*** DATASET CONTENT ***

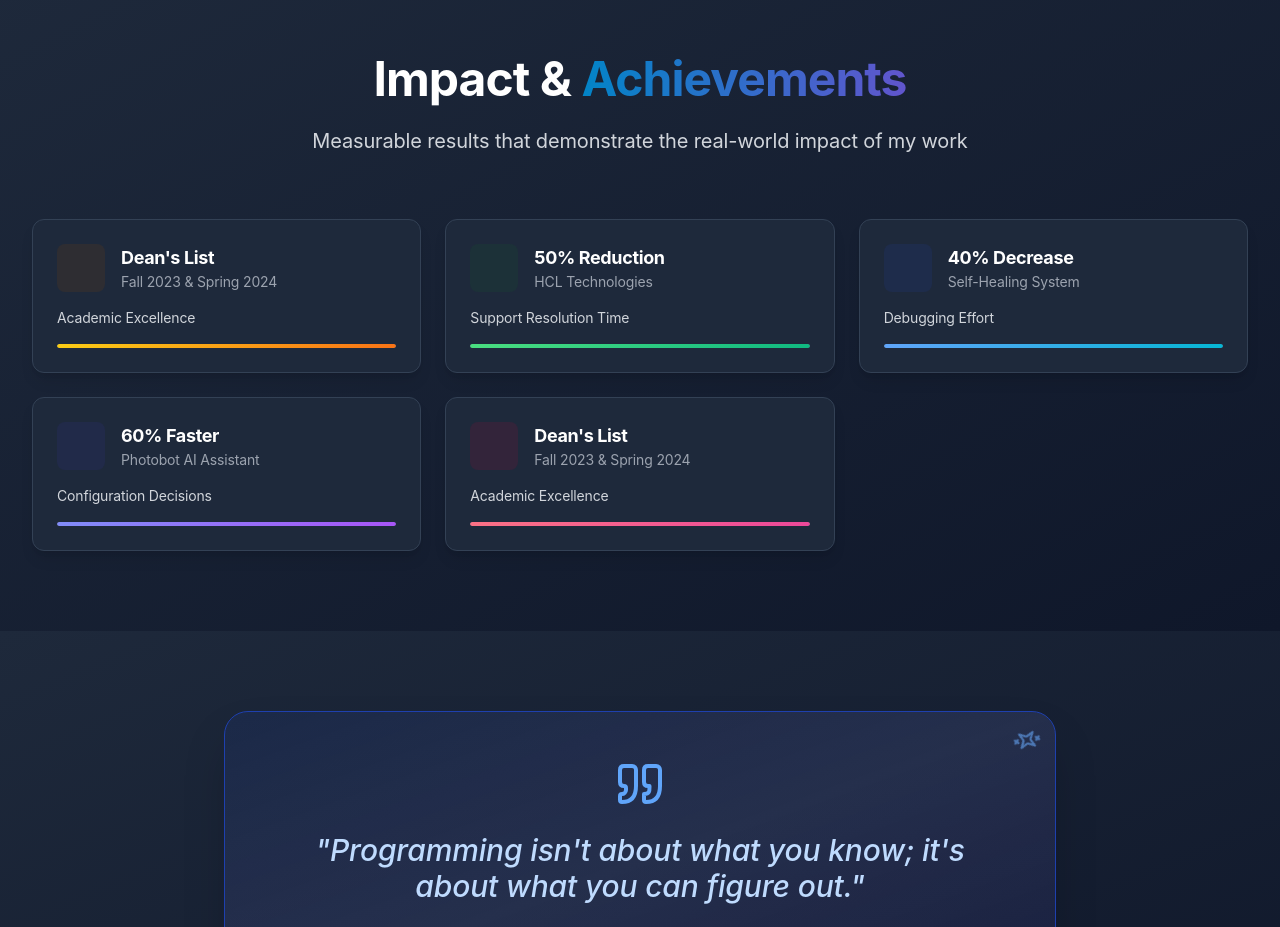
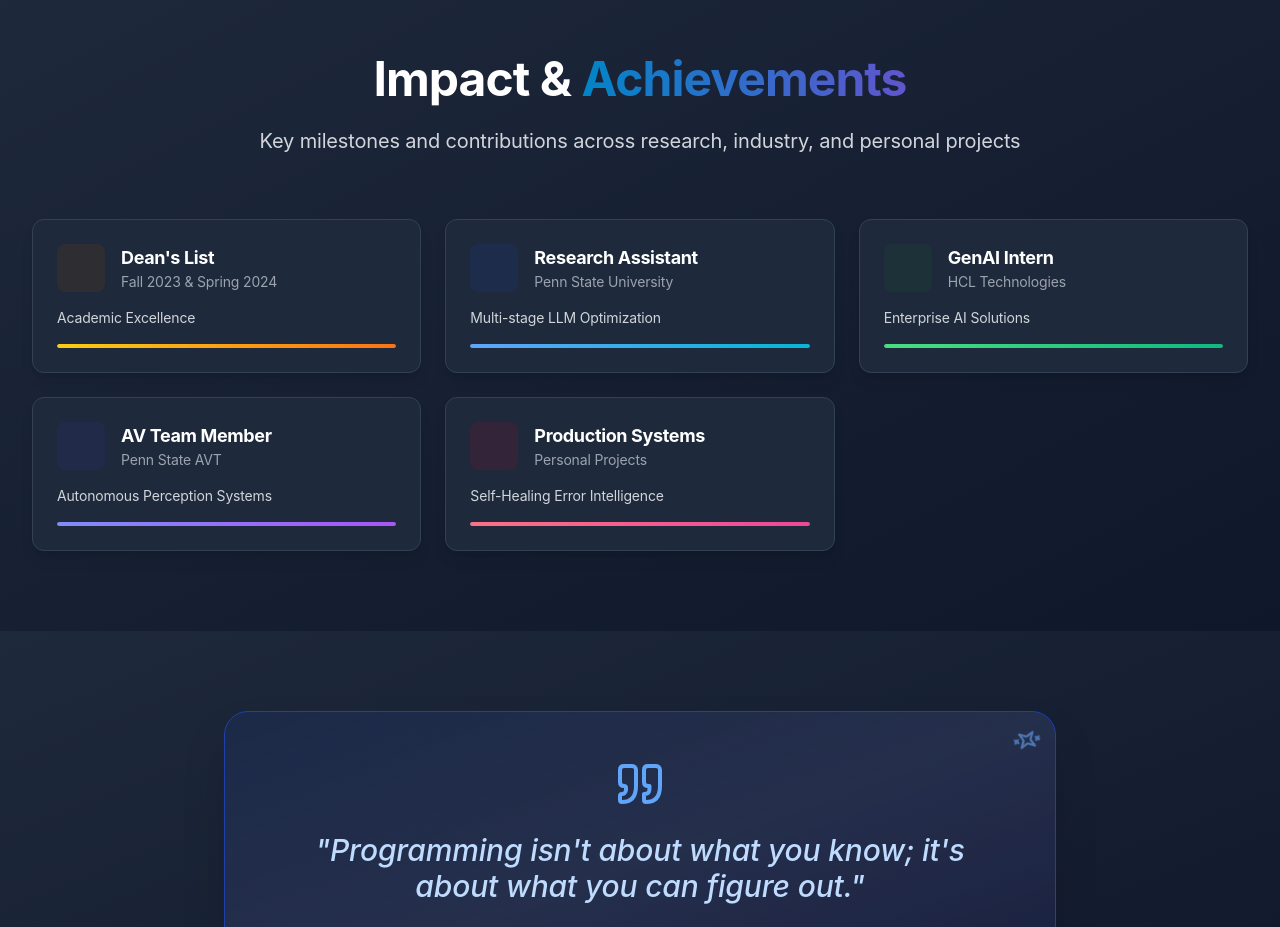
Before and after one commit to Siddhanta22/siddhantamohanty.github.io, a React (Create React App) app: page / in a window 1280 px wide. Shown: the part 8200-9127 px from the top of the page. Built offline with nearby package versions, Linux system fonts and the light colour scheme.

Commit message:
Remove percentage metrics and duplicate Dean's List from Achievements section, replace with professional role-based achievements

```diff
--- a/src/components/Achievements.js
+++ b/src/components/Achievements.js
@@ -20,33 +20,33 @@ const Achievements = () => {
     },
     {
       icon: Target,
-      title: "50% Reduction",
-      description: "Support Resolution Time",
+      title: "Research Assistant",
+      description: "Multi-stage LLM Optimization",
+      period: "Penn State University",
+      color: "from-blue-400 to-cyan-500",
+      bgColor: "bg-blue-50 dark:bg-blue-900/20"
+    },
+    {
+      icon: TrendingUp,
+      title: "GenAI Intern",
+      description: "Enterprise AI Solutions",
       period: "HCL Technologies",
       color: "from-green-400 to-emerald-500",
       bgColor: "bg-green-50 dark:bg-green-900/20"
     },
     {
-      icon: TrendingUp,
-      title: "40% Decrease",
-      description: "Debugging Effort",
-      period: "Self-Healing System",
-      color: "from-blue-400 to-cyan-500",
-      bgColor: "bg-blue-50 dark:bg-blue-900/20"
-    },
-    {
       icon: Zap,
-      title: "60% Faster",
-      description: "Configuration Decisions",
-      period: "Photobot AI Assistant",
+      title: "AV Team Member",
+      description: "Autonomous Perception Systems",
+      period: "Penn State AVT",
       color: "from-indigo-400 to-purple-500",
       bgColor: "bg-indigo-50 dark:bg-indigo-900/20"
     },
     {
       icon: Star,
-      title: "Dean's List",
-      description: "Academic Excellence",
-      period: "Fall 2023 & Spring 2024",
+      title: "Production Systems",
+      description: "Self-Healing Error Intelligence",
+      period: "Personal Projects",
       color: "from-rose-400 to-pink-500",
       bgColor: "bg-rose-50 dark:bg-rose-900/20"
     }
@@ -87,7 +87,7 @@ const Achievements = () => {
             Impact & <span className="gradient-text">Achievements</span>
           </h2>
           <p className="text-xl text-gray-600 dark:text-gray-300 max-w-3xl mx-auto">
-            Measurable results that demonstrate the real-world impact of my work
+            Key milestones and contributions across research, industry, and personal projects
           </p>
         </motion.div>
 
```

*** End of DATASET CONTENT ***
*** DATASET CONTENT ***

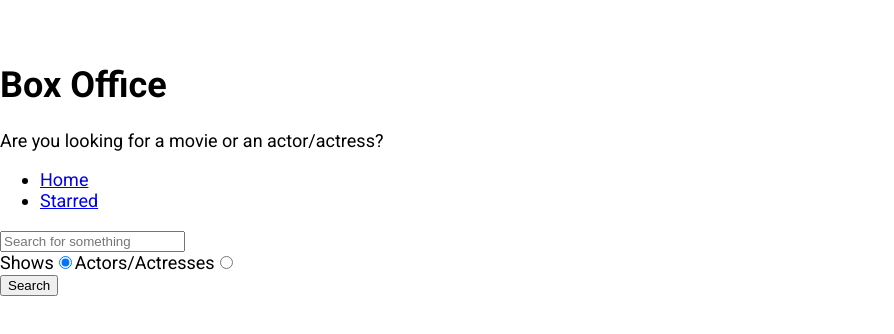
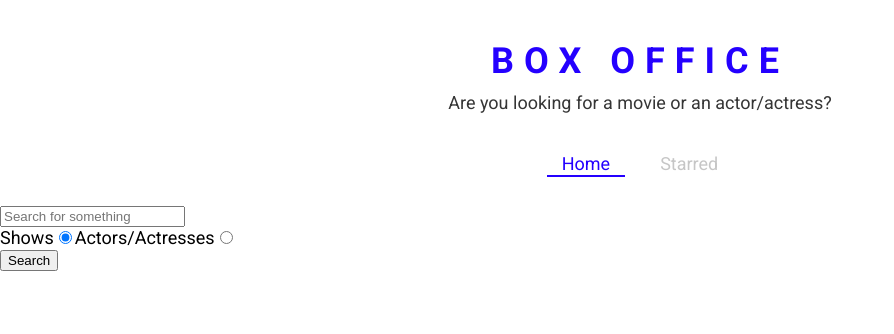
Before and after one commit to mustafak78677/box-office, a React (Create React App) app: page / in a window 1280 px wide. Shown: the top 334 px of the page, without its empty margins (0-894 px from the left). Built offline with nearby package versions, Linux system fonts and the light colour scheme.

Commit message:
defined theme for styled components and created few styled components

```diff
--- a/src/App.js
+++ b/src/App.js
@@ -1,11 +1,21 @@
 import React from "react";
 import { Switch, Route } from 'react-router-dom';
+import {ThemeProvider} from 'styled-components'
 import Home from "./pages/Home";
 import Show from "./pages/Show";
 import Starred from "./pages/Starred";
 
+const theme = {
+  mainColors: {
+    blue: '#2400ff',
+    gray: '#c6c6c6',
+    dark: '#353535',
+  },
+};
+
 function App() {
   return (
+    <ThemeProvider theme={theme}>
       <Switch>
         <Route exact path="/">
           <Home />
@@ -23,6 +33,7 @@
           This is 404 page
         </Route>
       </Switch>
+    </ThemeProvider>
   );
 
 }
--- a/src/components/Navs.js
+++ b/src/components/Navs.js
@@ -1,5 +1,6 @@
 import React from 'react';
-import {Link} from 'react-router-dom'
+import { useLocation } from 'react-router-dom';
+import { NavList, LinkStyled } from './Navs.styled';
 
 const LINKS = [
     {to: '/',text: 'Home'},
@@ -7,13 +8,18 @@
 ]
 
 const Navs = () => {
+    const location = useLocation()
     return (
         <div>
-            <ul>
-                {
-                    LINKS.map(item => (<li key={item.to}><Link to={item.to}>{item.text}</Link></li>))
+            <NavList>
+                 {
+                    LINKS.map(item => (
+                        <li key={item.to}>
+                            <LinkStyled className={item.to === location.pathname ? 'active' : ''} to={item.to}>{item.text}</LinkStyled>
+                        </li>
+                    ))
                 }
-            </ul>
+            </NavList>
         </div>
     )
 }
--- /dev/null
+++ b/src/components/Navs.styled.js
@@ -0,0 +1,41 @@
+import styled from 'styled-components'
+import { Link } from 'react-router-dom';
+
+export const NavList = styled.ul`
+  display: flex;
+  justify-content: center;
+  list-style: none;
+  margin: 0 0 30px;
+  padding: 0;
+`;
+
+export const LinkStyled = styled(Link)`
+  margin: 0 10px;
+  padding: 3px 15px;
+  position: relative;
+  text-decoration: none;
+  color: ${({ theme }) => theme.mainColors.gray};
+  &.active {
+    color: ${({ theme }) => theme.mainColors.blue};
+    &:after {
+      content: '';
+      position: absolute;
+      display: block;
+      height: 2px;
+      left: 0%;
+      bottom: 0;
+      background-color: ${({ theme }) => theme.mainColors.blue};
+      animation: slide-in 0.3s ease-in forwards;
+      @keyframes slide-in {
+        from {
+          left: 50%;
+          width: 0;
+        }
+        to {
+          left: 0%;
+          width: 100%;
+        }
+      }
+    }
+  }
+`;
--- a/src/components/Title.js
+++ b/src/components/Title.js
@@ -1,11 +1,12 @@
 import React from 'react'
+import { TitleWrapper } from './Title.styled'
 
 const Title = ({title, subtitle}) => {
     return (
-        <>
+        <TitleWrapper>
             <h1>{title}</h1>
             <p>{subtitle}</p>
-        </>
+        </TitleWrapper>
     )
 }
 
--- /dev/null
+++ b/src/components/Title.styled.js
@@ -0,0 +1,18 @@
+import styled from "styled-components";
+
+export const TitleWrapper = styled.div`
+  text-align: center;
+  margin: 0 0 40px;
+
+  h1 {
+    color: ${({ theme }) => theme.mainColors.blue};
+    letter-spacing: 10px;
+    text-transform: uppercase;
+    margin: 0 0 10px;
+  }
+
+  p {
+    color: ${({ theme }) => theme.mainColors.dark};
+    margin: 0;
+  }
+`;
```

*** End of DATASET CONTENT ***

• **WORK TO COMPLETE**: Give the number of lines in the records that contain the word "const", and write nothing else.

• **ANSWER FOR THE TASK**: 10